--- START ---

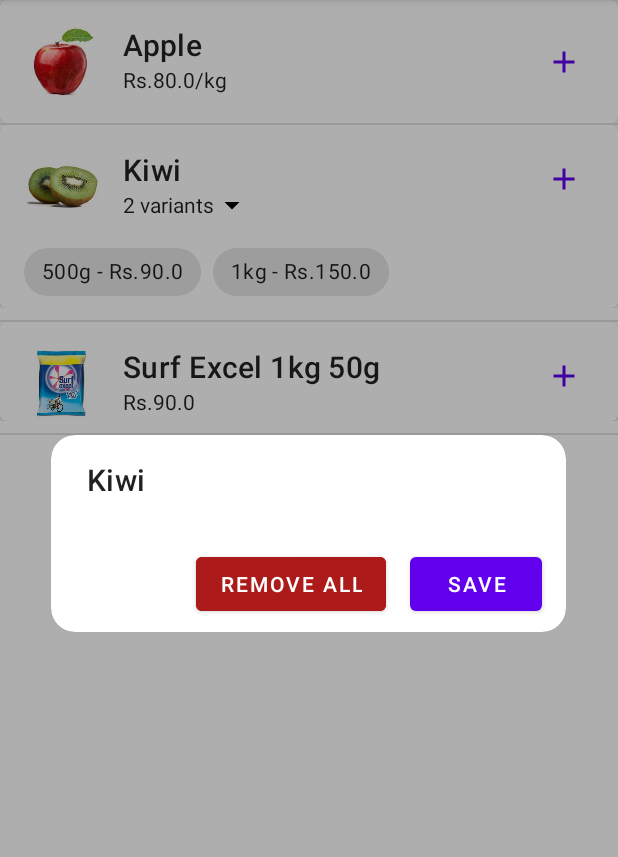
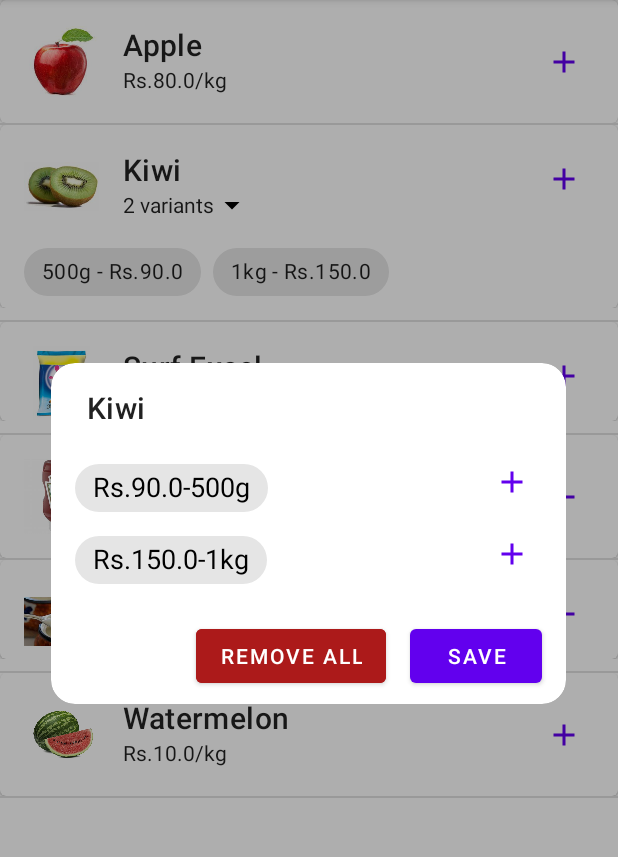
Before and after one commit to pulkitagrawal20/MyEcomApp, an Android app: the screen it shows after launch (MainActivity), after a tap on an icon or button, on a phone screen of 412 x 824 dp, the part 84-941 px from its top. Run offline under Robolectric (Android 15) with nearby library versions, the phone set to English and light mode, and no system bars; 3 other taps on this screen came first.

Commit message:
INITIAL COMMIT

```diff
--- a/user-app/src/main/java/com/example/android/myecom/tmp/ProductHelper.java
+++ b/user-app/src/main/java/com/example/android/myecom/tmp/ProductHelper.java
@@ -23,7 +23,14 @@ public class ProductHelper {
                                 new Variants("500g", 90),
                                 new Variants("1kg", 150)))),
                         new Product("Surf Excel", R.drawable.surfexcel, new ArrayList<>(Arrays.asList(
-                                new Variants("1kg 50g", 90))))
+                                new Variants("1kg 50g", 90),
+                                new Variants("1kg", 150)))),
+                        new Product("ketchup",R.drawable.ketchup,40,1),
+                        new Product("Curd",R.drawable.curd,new ArrayList<>(Arrays.asList(
+                                new Variants("1kg",20),
+                                new Variants("2kg",40)))),
+                        new Product("Watermelon",R.drawable.watermelon,10,1)
+
                 )
         );
         return products;
--- a/user-app/src/main/res/values/themes.xml
+++ b/user-app/src/main/res/values/themes.xml
@@ -14,8 +14,8 @@
         <!-- Customize your theme here. -->
     </style>
     <style name="imageButton">
-<!--        <item name="android:layout_weight">wrap_content</item>-->
-<!--        <item name="android:layout_height">wrap_content</item>-->
+        <item name="android:layout_width">wrap_content</item>
+        <item name="android:layout_height">wrap_content</item>
         <item name="android:background">?attr/selectableItemBackgroundBorderless</item>
         <item name="android:tint">@color/design_default_color_primary</item>
     </style>
```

--- END ---

TASK REQUIREMENTS: With "Variants" as the word to match, copy each line of the records that has it.

RESULT OF THIS EXERCISE:
                                 new Variants("500g", 90),
                                 new Variants("1kg", 150)))),
-                                new Variants("1kg 50g", 90))))
+                                new Variants("1kg 50g", 90),
+                                new Variants("1kg", 150)))),
+                                new Variants("1kg",20),
+                                new Variants("2kg",40)))),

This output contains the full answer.